Stock-market investors, especially the very bullish ones who have been proven right and have been richly rewarded in recent years, are in the midst of a gradual transition in their operating regime.
Their environment is moving away from comfortable reliance on central banks that are able and willing to support asset prices and toward a White House that appears less constrained by Congress in pursuing pro-growth policies, given the Republican majorities in both houses of Congress. Two events this week will attest to the speed of this transition, though without shedding much light on its potential effectiveness.
For much of the period since the 2008 global financial crisis, markets have been able to rely on central banks to repress financial volatility and boost asset prices — not as an end in itself for policy makers, but as a conduit to higher growth and faster balance-sheet repair. Over the last few weeks, however, the Federal Reserve — using the public reasoning of higher global growth and inflation — seems set to resume gradually lifting its foot off the accelerator. This includes a skillful and carefully orchestrated management of market expectations that, with the assist of solid data, has tripled the implied probability of a March Fed hike to almost 100 percent in just a few days; and without causing major disruptions to markets.

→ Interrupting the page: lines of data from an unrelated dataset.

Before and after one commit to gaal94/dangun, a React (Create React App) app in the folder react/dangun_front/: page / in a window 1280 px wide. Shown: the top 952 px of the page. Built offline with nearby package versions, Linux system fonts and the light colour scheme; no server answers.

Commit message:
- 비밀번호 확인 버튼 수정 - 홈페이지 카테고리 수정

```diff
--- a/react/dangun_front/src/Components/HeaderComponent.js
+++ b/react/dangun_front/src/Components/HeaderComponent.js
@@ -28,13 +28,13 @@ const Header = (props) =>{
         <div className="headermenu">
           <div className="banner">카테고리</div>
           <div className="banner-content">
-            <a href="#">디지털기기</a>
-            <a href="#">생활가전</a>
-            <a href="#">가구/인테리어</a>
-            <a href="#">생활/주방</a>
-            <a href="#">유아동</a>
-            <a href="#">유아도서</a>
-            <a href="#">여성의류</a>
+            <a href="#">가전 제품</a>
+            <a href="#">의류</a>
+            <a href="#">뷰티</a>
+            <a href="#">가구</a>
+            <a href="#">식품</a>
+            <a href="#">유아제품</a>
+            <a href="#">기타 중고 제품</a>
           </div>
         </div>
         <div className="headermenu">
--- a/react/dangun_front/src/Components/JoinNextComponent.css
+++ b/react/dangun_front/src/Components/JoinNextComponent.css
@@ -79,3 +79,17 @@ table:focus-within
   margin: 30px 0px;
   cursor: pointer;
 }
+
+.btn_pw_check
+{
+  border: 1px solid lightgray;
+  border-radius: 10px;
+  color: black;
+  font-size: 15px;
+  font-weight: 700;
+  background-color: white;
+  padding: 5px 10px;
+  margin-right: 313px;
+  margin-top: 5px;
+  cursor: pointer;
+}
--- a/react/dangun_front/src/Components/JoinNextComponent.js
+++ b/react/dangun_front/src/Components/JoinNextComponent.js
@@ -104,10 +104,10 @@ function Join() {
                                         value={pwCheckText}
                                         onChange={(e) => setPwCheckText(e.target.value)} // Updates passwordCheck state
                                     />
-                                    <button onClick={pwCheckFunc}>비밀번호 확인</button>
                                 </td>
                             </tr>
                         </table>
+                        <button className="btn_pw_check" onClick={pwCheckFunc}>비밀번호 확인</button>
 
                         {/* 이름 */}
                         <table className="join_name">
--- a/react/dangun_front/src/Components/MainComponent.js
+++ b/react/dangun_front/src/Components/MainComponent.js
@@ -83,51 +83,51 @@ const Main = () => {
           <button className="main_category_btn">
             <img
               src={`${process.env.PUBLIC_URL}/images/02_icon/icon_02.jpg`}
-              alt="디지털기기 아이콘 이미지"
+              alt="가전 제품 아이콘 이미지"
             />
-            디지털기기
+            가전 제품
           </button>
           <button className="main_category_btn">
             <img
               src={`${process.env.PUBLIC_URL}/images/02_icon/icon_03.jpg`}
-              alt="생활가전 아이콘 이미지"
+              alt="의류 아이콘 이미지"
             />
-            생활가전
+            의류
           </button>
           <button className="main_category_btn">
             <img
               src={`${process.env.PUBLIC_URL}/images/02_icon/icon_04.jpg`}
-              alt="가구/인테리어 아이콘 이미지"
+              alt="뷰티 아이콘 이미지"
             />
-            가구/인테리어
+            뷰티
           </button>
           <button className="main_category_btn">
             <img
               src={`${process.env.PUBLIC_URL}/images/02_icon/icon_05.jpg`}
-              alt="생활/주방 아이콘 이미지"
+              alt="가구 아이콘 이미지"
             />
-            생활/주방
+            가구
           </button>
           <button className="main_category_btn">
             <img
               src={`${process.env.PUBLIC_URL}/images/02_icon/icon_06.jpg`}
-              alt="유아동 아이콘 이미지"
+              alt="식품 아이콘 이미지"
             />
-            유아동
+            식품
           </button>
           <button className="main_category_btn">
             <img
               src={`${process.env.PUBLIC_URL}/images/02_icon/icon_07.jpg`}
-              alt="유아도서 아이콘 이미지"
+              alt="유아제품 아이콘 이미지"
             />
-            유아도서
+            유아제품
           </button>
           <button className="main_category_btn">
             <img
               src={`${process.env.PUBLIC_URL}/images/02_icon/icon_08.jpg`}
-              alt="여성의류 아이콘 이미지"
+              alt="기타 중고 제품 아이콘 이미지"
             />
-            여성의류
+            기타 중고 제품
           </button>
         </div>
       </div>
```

The Fed is not the only systemically important central bank that may be in transition mode, particularly given the growing awareness of the potential costs and risks of remaining too loose for too long. For its part, the European Central Bank has come under increasing pressure to consider reducing its balance-sheet support for markets as a prelude to abandoning negative policy rates. Meanwhile, the governor of the Bank of Japan has publicly questioned the continued effectiveness of a pedal-to-the-metal approach to unconventional monetary policy.
This change has not been of major concern to markets because of what Jonathan Ferro, the co-anchor of Bloomberg Television’s US morning show, has referred to as the “presidential put” — that is, the markets’ willingness to embrace prospects for pro-growth policies under the new Trump administration. This is due to two factors: repeated comments by President Donald Trump signaling his intention to pursue the trifecta of pro-growth measures involving deregulation, infrastructure and tax reform; and the reduced threat of paralyzing political gridlock on Capitol Hill.
In sum, the major question facing stock markets is less about the nature of the regime shift and more about its timing and effectiveness.
The ECB policy meeting on Thursday and Friday’s job report will have some influence on the speed of this transition.
Consensus expectations suggest that the ECB’s Governing Council will acknowledge the improved economic situation but refrain from any policy changes, especially given the proximity of the French election and the upcoming scheduled trigger of Brexit’s Article 50 by Prime Minister Theresa May’s government in the United Kingdom. The market regime transition would be accelerated, however, if the central bank also took this opportunity to change its forward guidance — away from signaling continued loose and, effectively, open-ended balance-sheet support to suggestions of a gradual taper over time.
On Friday, the US jobs report for February is likely to provide the final data point that the Fed needs to hike interest rates in its policy meeting next week. Indeed, only truly horrific job creation and wage data would dissuade the central bank at this point. And, alternatively, were the data to be extra strong — involving, for example, job creation of more than 200,000, a significant boost in wage growth and a stagnant labor participation rate that suggests limited slack remaining in the labor market — the Fed could even signal next week that the balance of risk to its baseline of three rate hikes this year has shifted to the upside. And this would be part of a change from data dependency to a more strategic approach to monetary policy.
When it comes to effectiveness, markets have yet to internalize the multiple dimensions associated with the simple fact that this is a different type of “put.”
On the positive side of the ledger, for example, transitioning from overreliance on central banks to a broader policy response has the potential to generate higher and more inclusive growth, as well as strengthen the underpinnings of genuine financial stability. Both of these would help validate existing asset prices and even push them higher over time in a sustainable fashion.
On the negative side, however, the new policy construct is less autonomous when it comes to implementation. Unlike the Fed, which can pursue measures without congressional approval (though that offers a significantly narrower policy set), the president needs congressional approval for a lot of what he has suggested for promoting growth. And such approval is subject to influences that go beyond the merit of the measures themselves. As an illustration, there is some concern that the administration’s taking on health care ahead of tax reform means the implementation of an important item of the pro-growth agenda could be delayed by political divisions over the effort to repeal and replace Obamacare.
The “central bank put” was extremely supportive of asset prices for several years. For the “presidential put” to be similarly beneficial, good policy making by the Trump administration would not prove sufficient unless it is accompanied by sound economic governance by Congress.